TOKYO -- A former president of Mitsubishi Motors Corp. pleaded not guilty Wednesday to charges of professional negligence that prosecutors said had caused the death of a truck driver in 2002.
Separately, the troubled automaker renewed its promise to correct its culture of hiding vehicle defects as it aims to win back public trust ahead of the planned launch of the new Colt Plus model this month.
On the first day of the trial, Katsuhiko Kawasoe, 68, and one-time Mitsubishi Vice President Takashi Usami, 64, pleaded not guilty to allegations that they had concealed defects in the clutch system on certain truck models.
Kawasoe headed Mitsubishi until late 2000, when he stepped down to take responsibility for a scandal that laid bare the automaker's decades-long practice of hiding safety records and vehicle defects from authorities.
Prosecutors have alleged that the accident could have been avoided if the company had issued an open recall of the defective models instead of conducting secret repairs.
Two other former Mitsubishi executives pleaded guilty for their role in the case.

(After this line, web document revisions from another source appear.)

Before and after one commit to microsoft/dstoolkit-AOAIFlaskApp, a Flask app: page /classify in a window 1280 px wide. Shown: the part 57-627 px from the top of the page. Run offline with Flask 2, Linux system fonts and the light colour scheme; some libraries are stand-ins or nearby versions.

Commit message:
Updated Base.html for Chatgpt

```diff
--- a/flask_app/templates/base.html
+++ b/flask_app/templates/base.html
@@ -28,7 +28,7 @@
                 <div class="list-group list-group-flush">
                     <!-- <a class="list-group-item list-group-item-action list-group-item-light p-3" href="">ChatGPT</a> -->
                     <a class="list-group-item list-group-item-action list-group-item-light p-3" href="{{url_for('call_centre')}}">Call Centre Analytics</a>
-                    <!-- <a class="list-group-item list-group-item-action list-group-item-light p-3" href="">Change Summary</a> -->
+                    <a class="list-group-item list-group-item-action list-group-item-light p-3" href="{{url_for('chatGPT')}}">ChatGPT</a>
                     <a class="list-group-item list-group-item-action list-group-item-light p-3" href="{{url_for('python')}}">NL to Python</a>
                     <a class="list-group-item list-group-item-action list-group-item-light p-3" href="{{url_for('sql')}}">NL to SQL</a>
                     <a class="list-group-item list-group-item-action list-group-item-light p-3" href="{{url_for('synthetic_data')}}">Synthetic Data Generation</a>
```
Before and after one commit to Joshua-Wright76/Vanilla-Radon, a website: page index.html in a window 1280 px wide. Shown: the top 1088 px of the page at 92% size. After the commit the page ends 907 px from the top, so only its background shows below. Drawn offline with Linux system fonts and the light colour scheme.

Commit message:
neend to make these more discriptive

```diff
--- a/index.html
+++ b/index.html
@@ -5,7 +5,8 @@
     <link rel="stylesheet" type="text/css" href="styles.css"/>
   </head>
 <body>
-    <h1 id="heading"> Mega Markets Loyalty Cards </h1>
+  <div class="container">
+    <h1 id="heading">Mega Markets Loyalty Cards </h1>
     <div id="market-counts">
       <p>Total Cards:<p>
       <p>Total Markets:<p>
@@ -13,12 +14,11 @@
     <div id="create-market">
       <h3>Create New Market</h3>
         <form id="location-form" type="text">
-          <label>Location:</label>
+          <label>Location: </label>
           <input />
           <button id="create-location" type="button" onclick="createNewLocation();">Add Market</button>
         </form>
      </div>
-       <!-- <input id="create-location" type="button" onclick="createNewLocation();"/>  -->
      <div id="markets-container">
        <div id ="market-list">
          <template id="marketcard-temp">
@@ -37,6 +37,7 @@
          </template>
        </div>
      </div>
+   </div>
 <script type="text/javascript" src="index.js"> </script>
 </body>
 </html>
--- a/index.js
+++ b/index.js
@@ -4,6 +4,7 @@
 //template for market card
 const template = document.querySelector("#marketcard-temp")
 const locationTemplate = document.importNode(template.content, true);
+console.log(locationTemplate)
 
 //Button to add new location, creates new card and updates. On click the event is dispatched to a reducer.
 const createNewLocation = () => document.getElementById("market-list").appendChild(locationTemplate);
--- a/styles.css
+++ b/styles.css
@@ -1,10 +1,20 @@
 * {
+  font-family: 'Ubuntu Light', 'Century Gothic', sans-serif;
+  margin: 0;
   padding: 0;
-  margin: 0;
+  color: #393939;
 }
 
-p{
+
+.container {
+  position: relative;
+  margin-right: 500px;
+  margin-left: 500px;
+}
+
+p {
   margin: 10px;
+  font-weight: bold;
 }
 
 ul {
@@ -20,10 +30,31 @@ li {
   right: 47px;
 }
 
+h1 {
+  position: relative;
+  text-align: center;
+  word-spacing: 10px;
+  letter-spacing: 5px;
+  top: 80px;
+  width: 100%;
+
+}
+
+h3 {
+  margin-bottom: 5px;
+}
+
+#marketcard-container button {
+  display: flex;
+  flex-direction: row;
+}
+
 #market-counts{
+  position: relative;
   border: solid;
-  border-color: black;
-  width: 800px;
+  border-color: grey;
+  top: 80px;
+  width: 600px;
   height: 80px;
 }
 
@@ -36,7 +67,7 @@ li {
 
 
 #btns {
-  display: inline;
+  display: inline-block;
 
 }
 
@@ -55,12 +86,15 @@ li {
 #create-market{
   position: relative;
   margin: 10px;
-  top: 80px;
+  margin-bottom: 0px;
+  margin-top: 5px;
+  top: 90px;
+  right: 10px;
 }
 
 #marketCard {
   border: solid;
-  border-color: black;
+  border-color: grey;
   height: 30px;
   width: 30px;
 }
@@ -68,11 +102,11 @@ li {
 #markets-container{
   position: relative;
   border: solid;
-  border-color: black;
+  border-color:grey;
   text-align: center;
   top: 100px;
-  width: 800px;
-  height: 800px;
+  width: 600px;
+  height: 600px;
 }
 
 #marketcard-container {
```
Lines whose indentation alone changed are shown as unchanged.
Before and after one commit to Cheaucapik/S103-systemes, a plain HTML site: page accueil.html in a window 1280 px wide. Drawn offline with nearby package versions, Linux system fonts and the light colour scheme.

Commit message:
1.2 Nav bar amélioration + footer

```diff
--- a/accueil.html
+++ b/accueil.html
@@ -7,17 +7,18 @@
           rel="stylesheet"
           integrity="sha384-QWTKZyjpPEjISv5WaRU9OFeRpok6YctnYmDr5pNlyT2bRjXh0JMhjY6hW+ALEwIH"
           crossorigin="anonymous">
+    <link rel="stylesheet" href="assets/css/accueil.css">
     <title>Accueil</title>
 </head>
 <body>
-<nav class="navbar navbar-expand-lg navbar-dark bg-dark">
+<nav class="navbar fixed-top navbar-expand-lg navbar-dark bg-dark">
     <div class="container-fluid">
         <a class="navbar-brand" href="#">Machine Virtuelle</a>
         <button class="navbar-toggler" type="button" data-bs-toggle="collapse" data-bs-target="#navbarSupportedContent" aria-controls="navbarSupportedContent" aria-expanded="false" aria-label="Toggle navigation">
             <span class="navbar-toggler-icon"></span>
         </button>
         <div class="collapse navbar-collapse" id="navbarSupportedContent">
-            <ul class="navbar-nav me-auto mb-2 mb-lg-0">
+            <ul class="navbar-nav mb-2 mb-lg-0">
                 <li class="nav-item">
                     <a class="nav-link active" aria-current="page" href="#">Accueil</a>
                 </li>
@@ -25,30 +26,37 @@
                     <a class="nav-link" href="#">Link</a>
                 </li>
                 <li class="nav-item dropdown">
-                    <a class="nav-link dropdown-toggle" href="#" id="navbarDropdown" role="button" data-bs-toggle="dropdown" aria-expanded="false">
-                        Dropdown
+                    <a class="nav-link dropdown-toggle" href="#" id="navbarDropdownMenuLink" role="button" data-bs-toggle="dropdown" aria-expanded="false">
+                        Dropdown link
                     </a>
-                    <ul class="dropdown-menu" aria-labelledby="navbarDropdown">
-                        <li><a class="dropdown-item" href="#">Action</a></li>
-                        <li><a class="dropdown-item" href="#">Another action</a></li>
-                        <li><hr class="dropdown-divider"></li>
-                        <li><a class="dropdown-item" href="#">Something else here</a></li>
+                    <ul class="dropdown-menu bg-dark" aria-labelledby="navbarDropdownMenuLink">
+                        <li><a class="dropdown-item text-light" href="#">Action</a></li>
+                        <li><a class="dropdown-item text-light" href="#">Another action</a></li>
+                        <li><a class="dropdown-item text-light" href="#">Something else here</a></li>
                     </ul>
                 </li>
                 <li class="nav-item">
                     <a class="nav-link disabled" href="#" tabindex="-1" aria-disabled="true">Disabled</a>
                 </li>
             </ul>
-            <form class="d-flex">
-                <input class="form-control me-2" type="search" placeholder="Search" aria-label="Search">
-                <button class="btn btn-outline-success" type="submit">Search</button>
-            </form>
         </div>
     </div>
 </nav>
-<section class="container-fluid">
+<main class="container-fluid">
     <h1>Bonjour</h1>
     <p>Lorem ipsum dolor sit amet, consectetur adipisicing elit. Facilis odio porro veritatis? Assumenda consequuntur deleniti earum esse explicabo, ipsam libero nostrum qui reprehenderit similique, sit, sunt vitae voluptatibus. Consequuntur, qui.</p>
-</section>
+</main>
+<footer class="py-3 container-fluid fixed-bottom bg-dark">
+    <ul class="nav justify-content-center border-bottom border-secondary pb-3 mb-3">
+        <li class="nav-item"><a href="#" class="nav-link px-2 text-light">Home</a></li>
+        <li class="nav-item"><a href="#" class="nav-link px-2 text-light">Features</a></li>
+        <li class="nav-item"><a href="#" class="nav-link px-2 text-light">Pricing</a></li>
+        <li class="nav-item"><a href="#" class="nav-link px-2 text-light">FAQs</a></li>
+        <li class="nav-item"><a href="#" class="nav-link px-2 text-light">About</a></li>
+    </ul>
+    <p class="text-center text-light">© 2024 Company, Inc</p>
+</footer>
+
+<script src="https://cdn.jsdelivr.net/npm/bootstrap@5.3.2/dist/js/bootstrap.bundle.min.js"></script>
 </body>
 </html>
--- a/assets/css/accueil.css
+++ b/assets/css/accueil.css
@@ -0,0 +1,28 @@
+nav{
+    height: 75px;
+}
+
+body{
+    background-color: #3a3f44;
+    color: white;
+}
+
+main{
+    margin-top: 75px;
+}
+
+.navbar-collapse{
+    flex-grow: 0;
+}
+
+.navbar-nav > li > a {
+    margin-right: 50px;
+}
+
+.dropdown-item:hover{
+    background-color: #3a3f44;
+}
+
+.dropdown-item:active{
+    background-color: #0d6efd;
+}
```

Conviction on the charges carries a prison sentence of up to five years or a maximum fine of $4,500.